Both Herzog and Livni believe it is in Israel’s vital interest to negotiate a two-state solution with the Palestinians and may be willing to freeze settlements, release prisoners or make other significant gestures to get the Palestinian Authority to negotiate. Abbas, for his part, has historically been willing to negotiate if the right incentives are offered. Furthermore, Abbas is not officially eligible to submit a case to the ICC until April 1, 2015 (when Palestine officially becomes an ICC member)-–coincidentally just two weeks after the Israeli elections. If a more conciliatory Israeli government emerges from those elections that makes concrete gestures to Abbas, it is not completely unfathomable that Abbas would postpone bringing a case to the court.
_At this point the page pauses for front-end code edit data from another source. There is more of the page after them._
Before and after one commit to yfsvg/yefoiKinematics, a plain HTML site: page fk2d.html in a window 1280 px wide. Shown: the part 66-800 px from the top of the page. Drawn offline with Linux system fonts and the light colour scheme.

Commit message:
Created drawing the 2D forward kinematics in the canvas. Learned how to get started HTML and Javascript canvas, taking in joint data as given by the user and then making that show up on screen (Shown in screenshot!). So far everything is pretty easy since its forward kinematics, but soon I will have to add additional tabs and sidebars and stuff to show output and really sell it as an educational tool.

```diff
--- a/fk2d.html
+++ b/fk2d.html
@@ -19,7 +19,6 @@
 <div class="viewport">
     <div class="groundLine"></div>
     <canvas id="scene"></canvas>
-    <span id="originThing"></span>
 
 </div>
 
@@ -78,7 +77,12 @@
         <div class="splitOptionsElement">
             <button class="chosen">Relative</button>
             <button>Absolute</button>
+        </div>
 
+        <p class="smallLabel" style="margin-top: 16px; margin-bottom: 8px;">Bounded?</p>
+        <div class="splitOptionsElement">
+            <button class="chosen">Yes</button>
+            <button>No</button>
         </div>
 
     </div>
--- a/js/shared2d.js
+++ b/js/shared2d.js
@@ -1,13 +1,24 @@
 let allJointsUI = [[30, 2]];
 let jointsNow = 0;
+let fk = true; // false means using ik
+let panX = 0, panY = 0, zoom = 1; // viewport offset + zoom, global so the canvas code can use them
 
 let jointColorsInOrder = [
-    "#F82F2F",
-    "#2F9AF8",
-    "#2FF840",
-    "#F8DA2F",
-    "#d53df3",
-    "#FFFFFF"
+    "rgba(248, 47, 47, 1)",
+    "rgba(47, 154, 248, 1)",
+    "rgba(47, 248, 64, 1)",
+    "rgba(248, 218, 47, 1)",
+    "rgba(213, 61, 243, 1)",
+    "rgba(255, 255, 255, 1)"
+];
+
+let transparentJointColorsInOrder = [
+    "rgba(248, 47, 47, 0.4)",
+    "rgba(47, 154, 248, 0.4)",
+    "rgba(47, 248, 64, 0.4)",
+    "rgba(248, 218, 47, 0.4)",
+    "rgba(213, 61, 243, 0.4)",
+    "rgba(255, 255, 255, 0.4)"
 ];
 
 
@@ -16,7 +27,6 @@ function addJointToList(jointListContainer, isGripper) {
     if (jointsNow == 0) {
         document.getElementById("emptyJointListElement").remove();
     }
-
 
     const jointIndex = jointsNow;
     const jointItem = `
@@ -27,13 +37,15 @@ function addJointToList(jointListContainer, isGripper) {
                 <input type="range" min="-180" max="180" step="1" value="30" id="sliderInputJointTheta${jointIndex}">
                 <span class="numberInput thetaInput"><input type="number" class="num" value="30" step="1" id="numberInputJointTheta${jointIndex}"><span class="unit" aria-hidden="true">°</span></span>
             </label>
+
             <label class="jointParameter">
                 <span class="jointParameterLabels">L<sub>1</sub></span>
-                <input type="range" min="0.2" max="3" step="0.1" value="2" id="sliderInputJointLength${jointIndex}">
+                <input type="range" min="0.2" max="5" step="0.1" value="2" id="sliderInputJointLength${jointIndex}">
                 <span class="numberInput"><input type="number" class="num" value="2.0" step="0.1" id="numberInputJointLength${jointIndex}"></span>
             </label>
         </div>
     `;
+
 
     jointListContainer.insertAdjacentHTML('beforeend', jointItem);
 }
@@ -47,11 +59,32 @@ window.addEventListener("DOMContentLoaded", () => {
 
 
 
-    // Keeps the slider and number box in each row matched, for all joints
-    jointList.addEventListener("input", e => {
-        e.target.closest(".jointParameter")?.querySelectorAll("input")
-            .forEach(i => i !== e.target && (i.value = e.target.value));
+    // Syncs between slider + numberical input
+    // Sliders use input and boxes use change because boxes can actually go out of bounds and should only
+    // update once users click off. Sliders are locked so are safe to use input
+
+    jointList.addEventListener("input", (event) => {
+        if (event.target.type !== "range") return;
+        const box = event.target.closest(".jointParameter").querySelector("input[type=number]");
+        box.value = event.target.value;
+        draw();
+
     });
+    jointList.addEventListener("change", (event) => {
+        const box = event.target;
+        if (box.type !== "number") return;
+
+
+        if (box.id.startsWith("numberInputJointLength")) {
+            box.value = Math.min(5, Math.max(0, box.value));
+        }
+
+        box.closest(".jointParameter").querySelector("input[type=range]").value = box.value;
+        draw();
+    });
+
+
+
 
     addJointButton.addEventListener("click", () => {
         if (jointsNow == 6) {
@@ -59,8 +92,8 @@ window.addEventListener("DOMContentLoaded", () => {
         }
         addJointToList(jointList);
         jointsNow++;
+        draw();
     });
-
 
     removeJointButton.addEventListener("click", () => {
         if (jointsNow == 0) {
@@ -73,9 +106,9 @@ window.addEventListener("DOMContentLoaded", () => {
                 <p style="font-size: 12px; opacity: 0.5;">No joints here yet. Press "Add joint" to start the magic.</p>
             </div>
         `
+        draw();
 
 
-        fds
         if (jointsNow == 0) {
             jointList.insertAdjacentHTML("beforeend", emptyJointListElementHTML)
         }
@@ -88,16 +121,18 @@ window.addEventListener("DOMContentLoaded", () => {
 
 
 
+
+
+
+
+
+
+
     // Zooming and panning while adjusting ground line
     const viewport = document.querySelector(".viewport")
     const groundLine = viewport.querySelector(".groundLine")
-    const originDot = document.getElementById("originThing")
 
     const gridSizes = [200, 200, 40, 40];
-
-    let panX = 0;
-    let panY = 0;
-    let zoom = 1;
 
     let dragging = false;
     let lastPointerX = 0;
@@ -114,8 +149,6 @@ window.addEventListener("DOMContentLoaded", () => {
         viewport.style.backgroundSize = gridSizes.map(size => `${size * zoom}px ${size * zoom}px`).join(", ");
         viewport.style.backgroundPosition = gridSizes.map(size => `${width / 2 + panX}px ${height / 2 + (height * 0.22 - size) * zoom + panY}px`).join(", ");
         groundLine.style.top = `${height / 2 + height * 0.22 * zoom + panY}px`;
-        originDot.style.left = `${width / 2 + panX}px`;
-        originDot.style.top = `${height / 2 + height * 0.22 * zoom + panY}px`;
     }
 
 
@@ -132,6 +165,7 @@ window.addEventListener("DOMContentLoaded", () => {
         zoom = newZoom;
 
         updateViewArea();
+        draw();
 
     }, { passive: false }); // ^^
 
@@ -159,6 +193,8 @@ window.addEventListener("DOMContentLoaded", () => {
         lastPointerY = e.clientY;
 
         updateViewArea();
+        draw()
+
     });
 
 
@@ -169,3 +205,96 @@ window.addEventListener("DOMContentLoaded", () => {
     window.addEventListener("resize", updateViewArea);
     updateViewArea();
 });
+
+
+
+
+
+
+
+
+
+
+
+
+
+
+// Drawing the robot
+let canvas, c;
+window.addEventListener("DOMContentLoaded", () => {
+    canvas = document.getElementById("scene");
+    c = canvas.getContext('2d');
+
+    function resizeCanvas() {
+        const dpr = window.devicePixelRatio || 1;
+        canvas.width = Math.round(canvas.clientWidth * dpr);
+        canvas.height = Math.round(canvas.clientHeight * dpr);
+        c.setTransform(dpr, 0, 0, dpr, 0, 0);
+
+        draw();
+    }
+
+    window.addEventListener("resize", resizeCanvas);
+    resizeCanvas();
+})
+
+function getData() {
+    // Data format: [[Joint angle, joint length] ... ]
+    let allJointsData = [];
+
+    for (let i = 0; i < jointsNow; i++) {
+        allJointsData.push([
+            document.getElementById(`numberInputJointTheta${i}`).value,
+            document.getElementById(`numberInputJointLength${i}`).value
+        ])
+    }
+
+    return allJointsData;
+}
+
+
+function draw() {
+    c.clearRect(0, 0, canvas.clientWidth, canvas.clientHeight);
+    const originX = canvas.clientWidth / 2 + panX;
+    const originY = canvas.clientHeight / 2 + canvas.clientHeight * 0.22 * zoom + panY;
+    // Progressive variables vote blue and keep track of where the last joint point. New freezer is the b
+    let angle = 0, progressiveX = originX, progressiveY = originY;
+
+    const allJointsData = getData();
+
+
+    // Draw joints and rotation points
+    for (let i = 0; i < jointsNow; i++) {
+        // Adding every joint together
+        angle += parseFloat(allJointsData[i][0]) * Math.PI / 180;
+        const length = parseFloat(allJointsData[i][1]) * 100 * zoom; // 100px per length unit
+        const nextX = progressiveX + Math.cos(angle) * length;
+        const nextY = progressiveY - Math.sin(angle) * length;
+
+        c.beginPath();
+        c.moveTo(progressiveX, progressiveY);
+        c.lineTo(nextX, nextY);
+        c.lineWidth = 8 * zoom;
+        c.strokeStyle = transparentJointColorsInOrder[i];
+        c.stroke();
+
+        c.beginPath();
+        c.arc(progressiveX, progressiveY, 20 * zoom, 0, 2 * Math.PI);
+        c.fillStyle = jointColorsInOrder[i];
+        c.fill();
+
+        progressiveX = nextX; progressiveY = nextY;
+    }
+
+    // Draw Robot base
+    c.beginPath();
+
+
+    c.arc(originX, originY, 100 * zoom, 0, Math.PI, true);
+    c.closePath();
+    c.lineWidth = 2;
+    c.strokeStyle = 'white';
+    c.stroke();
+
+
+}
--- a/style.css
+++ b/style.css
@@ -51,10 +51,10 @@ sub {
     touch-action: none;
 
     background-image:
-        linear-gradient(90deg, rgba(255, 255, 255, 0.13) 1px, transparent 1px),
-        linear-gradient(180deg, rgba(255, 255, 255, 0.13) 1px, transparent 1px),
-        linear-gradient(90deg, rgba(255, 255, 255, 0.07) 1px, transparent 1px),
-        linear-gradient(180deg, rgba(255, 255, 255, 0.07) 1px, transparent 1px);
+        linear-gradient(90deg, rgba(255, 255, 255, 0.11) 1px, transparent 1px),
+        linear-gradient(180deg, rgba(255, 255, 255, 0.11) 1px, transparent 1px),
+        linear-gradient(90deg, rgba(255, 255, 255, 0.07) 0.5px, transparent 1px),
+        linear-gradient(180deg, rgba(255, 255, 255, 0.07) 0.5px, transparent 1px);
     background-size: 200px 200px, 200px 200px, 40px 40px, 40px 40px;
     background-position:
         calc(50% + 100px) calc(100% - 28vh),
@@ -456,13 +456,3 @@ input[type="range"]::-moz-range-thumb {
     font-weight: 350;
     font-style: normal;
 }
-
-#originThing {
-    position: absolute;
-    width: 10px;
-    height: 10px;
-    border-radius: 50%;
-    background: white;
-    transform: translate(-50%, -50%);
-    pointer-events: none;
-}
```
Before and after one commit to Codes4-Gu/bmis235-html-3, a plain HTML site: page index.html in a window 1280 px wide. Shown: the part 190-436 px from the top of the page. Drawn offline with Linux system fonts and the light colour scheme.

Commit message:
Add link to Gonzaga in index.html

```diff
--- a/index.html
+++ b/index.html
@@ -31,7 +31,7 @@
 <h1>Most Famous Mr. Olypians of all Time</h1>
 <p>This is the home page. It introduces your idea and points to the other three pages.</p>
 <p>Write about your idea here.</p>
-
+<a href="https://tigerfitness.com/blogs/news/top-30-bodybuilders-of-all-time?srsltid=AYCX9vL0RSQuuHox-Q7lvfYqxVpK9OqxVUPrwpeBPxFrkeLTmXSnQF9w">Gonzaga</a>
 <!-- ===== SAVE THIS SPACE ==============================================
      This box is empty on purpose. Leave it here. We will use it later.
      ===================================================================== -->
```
Regarding America’s Secretary of State, one must not underestimate the tenacity of John Kerry. Bent on finding a peaceful solution to the conflict as he is, it would not be out of character for Kerry to try multiple techniques in order to get the parties back to the table. He may yet pull something new out of his sleeve in order to bring this about. What exactly this would be likely depends on how the ICC bid unfolds and the outcome of the Israeli elections–multiplying the already numerous factors to take into consideration.